Huddersfield Town: 1:Sandy Mutch, 2:James Woods, 3:Fred Bullock, 4:Charlie Slade, 5:Tommy Wilson, 6:Billy Watson, 7:George Richardson, 8:Frank Mann, 9:Sam Taylor, 10:Jack Swan, 11:Billy Smith

Liverpool: 1:Kenny Campbell, 2:Ephriam Longworth, 3:Donald McKinlay, 4:Jack Bamber, 5:Billy Lacey, 6:Tom Bromilow, 7:Jackie Sheldon, 8:Walter Wadsworth, 9:Tom Miller, 10:Harry Lewis, 11:Bert Pearson

Bristol City 2-0 Bradford City

Quarter final: Saturday March 6th 1920


Scorers: Jack Harris {36} {87}

Ranked at the time:114

Bristol City followed up their Arsenal victory with a two goal win that flattered their visitors from Bradford. This game, like the one at Huddersfield was played in torrential rain at Ashton Gate and was won by a double from Jack Harris. Bristol should already have been in front, and perhaps even safely clear of their opponents, such was their dominance before Harris finally did break the deadlock in fortunate but deserved circumstances. His thirty-sixth minute corner looked easy for Bradford keeper Jock Ewart to deal with, only for the keeper to drop the slippery ball into his own net.

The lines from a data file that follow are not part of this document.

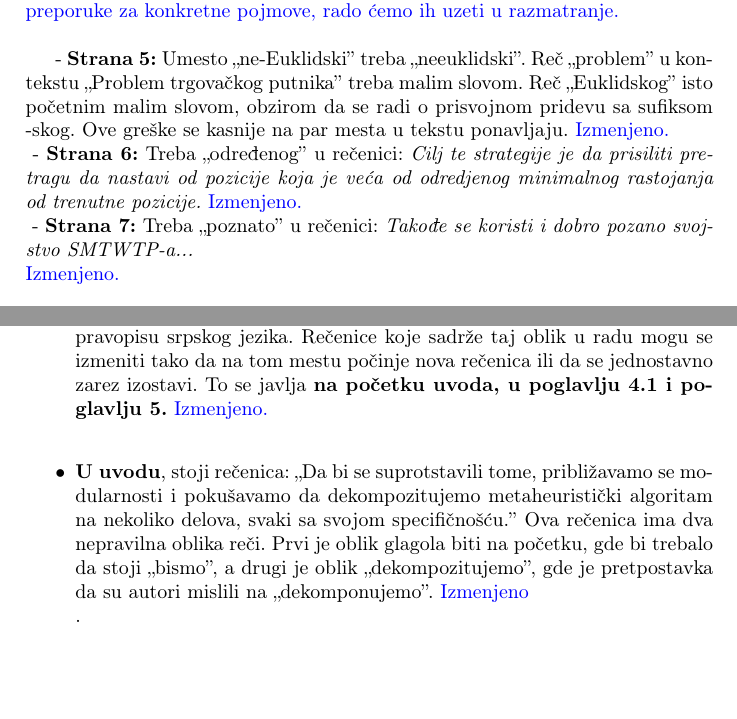
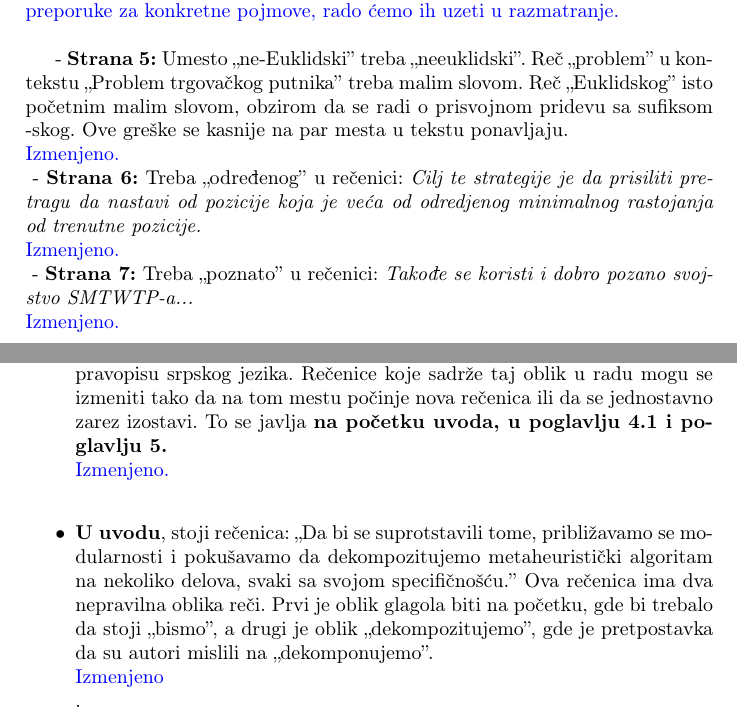
Before and after one commit to bambalic/Iterativna-lokalna-pretraga, a LaTeX document (recenzije/09.tex): two parts of pages 4 and 11 of 16, joined at a grey line, cut so that both start at the same text, the shorter picture padded with empty space. Compiled offline with pdfLaTeX.

Commit message:
novi red novi ja

```diff
--- a/recenzije/09.tex
+++ b/recenzije/09.tex
@@ -73,9 +73,9 @@ je blizu \textbf{(globalnog)} optimuma\textbf{,} je nemoguće naći.''
 
 \odgovor{Smatramo da je većina engleskih termina (uglavnom podnaslovi problema) poprilično teška za prilagođavanje na naš jezik i da možda čak i nismo dovoljno stručni da uvedemo neki novi termin za pojedine termine, jer bismo možda oskrnavili naziv, ali u samom uvodu u poglavlje uvedeni su prevodi za ove probleme, dok ćemo podnaslove ostaviti u originalnom obliku jer su to opšte poznati nazivi. Takođe je i pretpostavka da onaj koji čita ovu literaturu, barata osnovnim znanjem engleskog jezika, jer jednostavno bavljenjem ovim zanimanjem to i zahteva pa se očekuje da se i čitalac lako prilagodi. Ukoliko možete predložiti neke preporuke za konkretne pojmove, rado ćemo ih uzeti u razmatranje.\\}
 
-- \textbf{Strana 5:} Umesto ,,ne-Euklidski'' treba ,,neeuklidski''. Reč ,,problem'' u kontekstu ,,Problem trgovačkog putnika'' treba malim slovom. Reč ,,Euklidskog'' isto početnim malim slovom, obzirom da se radi o prisvojnom pridevu sa sufiksom -skog. Ove greške se kasnije na par mesta u tekstu ponavljaju.
+- \textbf{Strana 5:} Umesto ,,ne-Euklidski'' treba ,,neeuklidski''. Reč ,,problem'' u kontekstu ,,Problem trgovačkog putnika'' treba malim slovom. Reč ,,Euklidskog'' isto početnim malim slovom, obzirom da se radi o prisvojnom pridevu sa sufiksom -skog. Ove greške se kasnije na par mesta u tekstu ponavljaju.\\
 \odgovor{Izmenjeno.\\}
-- \textbf{Strana 6:} Treba ,,određenog'' u rečenici: {\em Cilj te strategije je da prisiliti pretragu da nastavi od pozicije koja je veća od odredjenog minimalnog rastojanja od trenutne pozicije.}
+- \textbf{Strana 6:} Treba ,,određenog'' u rečenici: {\em Cilj te strategije je da prisiliti pretragu da nastavi od pozicije koja je veća od odredjenog minimalnog rastojanja od trenutne pozicije.}\\
 \odgovor{Izmenjeno.\\}
 - \textbf{Strana 7:} Treba ,,poznato'' u rečenici: {\em Takođe se koristi i dobro pozano svojstvo SMTWTP-a...}\\
 \odgovor{Izmenjeno.\\}
@@ -265,10 +265,10 @@ U poglavlju o problemima raspoređivanja, trebalo bi nazive problema prevesti na
 % Напишете своја запажања на тему штампарских-стилских-језичких грешки
 Stilske i jezičke greške:
 \begin{itemize}
- \item Na više mesta u radu ispred veznika „i” stoji zarez, što je pogrešno po pravopisu srpskog jezika. Rečenice koje sadrže taj oblik u radu mogu se izmeniti tako da na tom mestu počinje nova rečenica ili da se jednostavno zarez izostavi. To se javlja \textbf{na početku uvoda, u poglavlju 4.1 i poglavlju 5.}
+ \item Na više mesta u radu ispred veznika „i” stoji zarez, što je pogrešno po pravopisu srpskog jezika. Rečenice koje sadrže taj oblik u radu mogu se izmeniti tako da na tom mestu počinje nova rečenica ili da se jednostavno zarez izostavi. To se javlja \textbf{na početku uvoda, u poglavlju 4.1 i poglavlju 5.}\\
  \odgovor{Izmenjeno.\\}
 
- \item \textbf{U uvodu}, stoji rečenica: „Da bi se suprotstavili tome, približavamo se modularnosti i pokušavamo da dekompozitujemo metaheuristički algoritam na nekoliko delova, svaki sa svojom specifičnošću.” Ova rečenica ima dva nepravilna oblika reči. Prvi je oblik glagola biti na početku, gde bi trebalo da stoji „bismo”, a drugi je oblik „dekompozitujemo”, gde je pretpostavka da su autori mislili na „dekomponujemo”.
+ \item \textbf{U uvodu}, stoji rečenica: „Da bi se suprotstavili tome, približavamo se modularnosti i pokušavamo da dekompozitujemo metaheuristički algoritam na nekoliko delova, svaki sa svojom specifičnošću.” Ova rečenica ima dva nepravilna oblika reči. Prvi je oblik glagola biti na početku, gde bi trebalo da stoji „bismo”, a drugi je oblik „dekompozitujemo”, gde je pretpostavka da su autori mislili na „dekomponujemo”.\\
  \odgovor{Izmenjeno\\}.
 
  \item \textbf{Kao deo poglavlja 3.2}, kada se uvode pojmovi perturbacija i snaga iste, stoji prilog „odnosno”, nakon kog je neophodno dodati zarez ukoliko se koristi za dodatno objašnjenje, kao što je ovde slučaj.\\
```
Also changed, not shown: recenzije/09.tex (12 more changed lines).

Bradford upped their game in the second period but Harris' late clincher barely reflected the ease of the victory. City lost out to Huddersfield in the semi final in what proved to be Billy Wedlock's last cup tie. Wedlock was the last man left from City's 1909 cup final side and remains City's most capped player with an impressive twenty-six appearances for England in an era when only the home nations provided opposition each year. Wedlock later ran a pub outside the ground, which today, though closed and in danger of being pulled down, still bears his name, as does one stand at Ashton Gate.

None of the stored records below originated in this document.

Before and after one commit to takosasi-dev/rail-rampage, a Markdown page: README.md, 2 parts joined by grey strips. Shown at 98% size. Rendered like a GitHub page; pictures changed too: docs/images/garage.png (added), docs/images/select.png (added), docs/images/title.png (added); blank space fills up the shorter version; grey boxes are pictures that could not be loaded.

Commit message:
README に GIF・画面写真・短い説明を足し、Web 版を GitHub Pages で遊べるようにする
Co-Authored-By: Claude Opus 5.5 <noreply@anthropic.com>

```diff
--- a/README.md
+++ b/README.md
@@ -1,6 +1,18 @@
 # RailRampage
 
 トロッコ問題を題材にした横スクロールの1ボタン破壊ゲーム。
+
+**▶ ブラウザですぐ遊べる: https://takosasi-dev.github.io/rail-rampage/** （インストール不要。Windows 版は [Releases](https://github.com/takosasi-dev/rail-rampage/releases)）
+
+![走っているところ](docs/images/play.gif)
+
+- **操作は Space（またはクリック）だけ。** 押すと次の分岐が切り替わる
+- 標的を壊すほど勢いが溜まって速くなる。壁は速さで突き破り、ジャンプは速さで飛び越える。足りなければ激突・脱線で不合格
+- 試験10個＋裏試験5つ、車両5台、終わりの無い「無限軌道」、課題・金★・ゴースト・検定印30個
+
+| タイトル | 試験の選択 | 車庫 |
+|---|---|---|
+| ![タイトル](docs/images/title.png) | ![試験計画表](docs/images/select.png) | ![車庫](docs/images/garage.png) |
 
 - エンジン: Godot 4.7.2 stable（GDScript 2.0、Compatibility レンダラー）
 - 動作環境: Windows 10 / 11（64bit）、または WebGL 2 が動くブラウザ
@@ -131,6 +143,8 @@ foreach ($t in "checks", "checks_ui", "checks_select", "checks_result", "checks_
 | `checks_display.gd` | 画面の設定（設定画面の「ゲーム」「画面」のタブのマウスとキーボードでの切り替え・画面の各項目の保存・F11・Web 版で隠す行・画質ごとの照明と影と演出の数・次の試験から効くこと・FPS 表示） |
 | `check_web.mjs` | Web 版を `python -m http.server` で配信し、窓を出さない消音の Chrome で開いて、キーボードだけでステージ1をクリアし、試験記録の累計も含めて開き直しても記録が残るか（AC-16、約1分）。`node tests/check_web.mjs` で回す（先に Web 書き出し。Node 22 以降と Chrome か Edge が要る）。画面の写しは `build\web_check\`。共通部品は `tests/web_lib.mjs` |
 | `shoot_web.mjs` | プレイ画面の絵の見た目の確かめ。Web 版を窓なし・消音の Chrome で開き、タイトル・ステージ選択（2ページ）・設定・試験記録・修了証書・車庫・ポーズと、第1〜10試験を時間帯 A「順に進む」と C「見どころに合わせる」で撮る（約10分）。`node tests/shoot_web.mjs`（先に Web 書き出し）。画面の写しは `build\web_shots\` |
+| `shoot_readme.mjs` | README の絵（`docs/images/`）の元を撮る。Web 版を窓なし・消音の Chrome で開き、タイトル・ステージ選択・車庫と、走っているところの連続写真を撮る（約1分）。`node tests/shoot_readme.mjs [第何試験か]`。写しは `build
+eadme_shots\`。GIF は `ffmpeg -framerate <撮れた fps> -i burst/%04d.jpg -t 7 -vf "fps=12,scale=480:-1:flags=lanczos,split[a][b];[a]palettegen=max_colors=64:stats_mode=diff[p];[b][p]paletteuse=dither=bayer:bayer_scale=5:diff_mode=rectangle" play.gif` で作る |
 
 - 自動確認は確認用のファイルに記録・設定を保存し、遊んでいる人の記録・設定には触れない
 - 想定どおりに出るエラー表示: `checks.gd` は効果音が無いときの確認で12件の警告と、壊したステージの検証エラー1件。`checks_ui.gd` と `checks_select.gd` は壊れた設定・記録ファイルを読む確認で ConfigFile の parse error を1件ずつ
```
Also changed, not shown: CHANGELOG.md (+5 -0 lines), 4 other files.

Bristol City: 1:Frank Vallis, 2:Cyril Treasure, 3:Laurence Banfield, 4:Jack Wren, 5:Billy Wedlock, 6:John Nicholson or Reuben Marr, 7:Dickie Reader, 8:Bert Neesam, 9:Tommy Howarth, 10:Billy Pocock, 11:Jack Harris

Bradford City: 1:Jock Ewart, 2:Fred Potts, 3:Sandy Doolan, 4:Joe Hargreaves, 5:Charlie Storer, 6:George Waddell, 7:Dickie Bond, 8:Joe Marsh or Oscar Fox, 9:Ernie Goldthorpe, 10:Jim McIlvenny, 11:Peter Logan